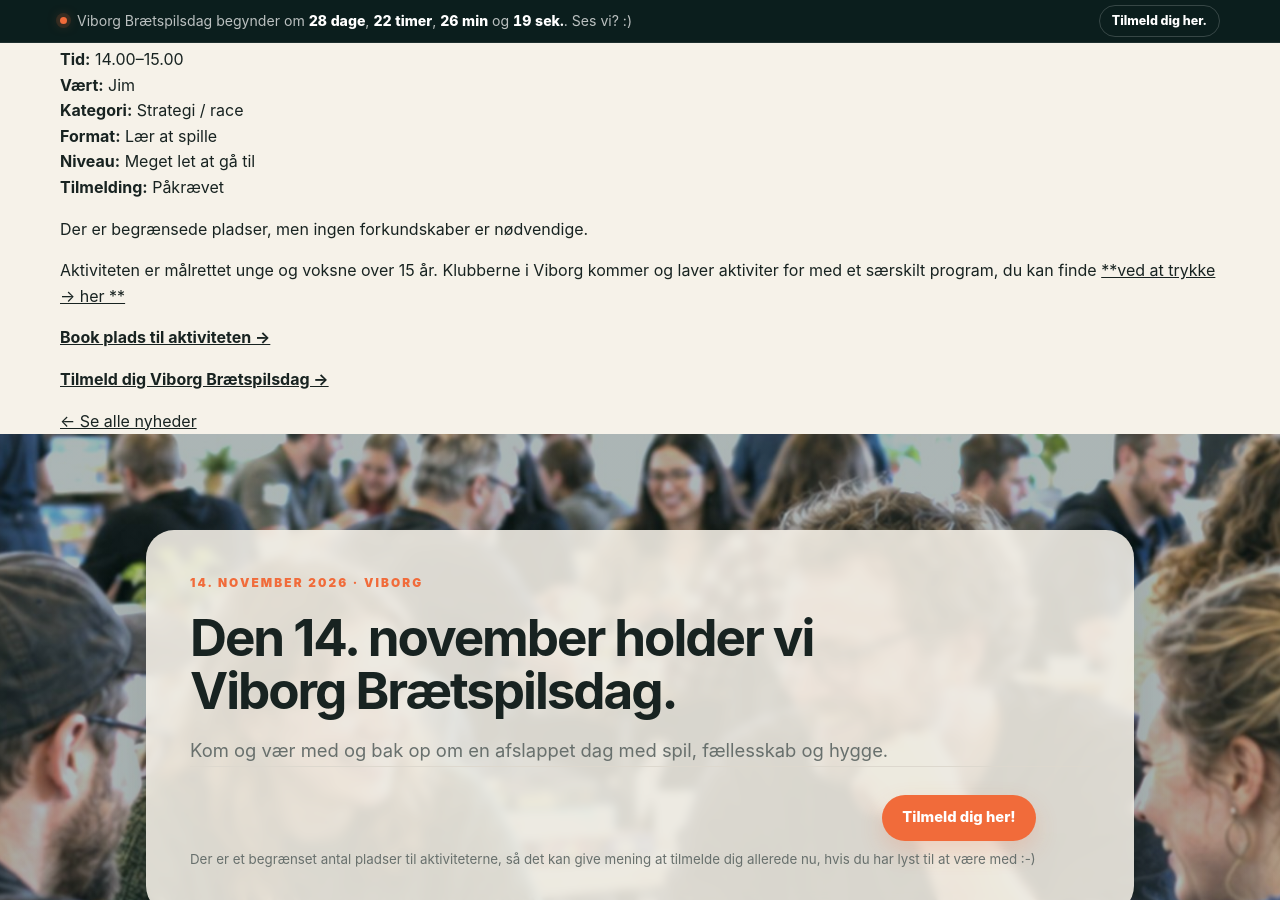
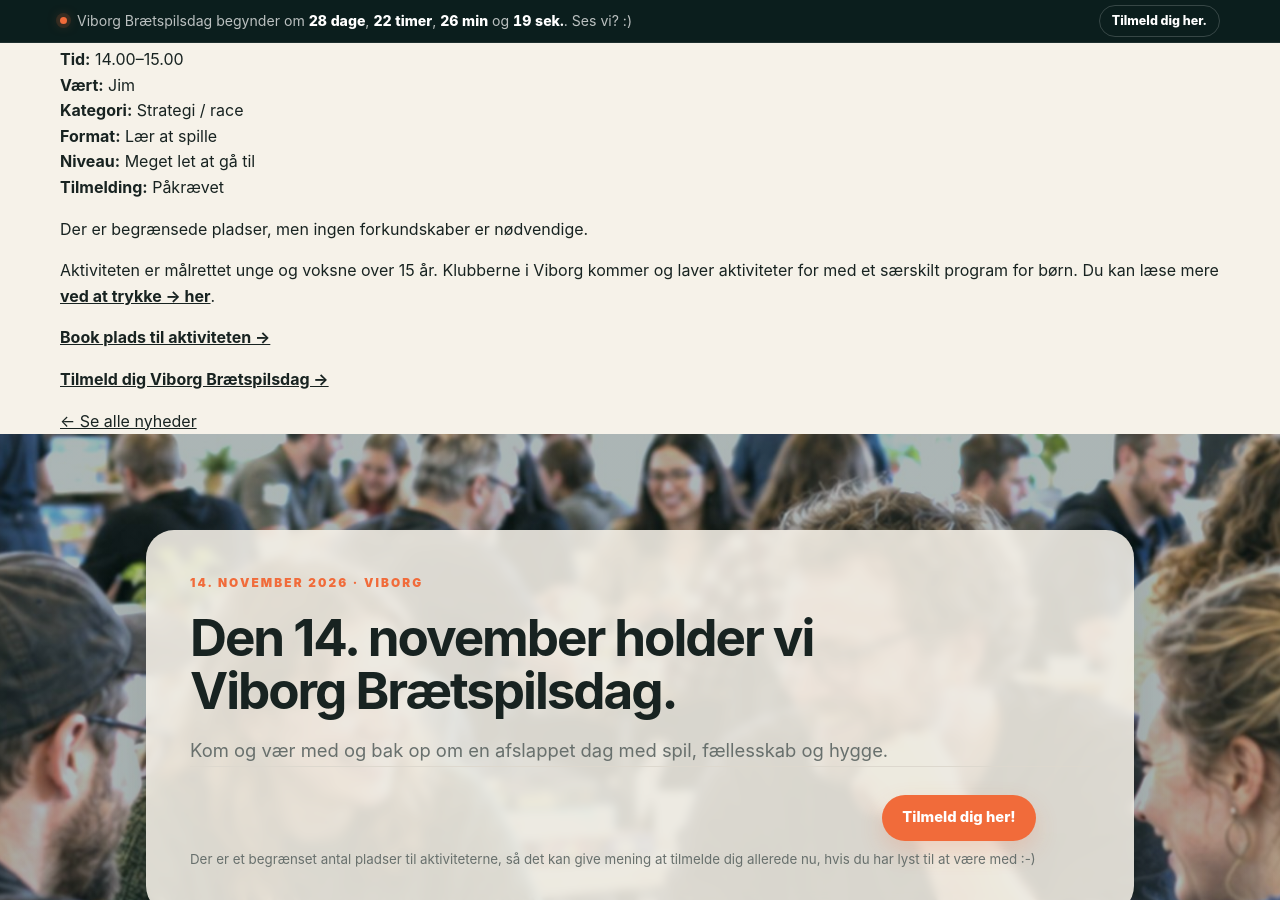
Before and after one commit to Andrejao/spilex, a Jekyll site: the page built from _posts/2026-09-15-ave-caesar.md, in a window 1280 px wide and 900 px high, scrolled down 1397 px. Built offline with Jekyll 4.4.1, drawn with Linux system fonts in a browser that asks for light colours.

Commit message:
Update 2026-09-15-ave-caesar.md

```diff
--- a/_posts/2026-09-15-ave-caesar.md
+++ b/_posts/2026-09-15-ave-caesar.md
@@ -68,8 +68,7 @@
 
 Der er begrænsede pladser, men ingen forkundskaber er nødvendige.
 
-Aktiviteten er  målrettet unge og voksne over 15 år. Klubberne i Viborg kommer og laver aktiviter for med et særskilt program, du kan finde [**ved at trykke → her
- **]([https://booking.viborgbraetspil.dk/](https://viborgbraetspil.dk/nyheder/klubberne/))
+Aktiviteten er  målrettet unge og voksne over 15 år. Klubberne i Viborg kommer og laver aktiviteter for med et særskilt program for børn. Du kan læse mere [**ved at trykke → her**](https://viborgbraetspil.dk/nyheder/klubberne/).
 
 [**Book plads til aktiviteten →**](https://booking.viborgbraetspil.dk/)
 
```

+-------+

▶ WHAT TO DO
Except for the pictures, copy every line of the records above exactly.

▶ SOLUTION TO THE PROBLEM
Before and after one commit to Andrejao/spilex, a Jekyll site: the page built from _posts/2026-09-15-ave-caesar.md, in a window 1280 px wide and 900 px high, scrolled down 1397 px. Built offline with Jekyll 4.4.1, drawn with Linux system fonts in a browser that asks for light colours.

Commit message:
Update 2026-09-15-ave-caesar.md

```diff
--- a/_posts/2026-09-15-ave-caesar.md
+++ b/_posts/2026-09-15-ave-caesar.md
@@ -68,8 +68,7 @@
 
 Der er begrænsede pladser, men ingen forkundskaber er nødvendige.
 
-Aktiviteten er  målrettet unge og voksne over 15 år. Klubberne i Viborg kommer og laver aktiviter for med et særskilt program, du kan finde [**ved at trykke → her
- **]([https://booking.viborgbraetspil.dk/](https://viborgbraetspil.dk/nyheder/klubberne/))
+Aktiviteten er  målrettet unge og voksne over 15 år. Klubberne i Viborg kommer og laver aktiviteter for med et særskilt program for børn. Du kan læse mere [**ved at trykke → her**](https://viborgbraetspil.dk/nyheder/klubberne/).
 
 [**Book plads til aktiviteten →**](https://booking.viborgbraetspil.dk/)
 
```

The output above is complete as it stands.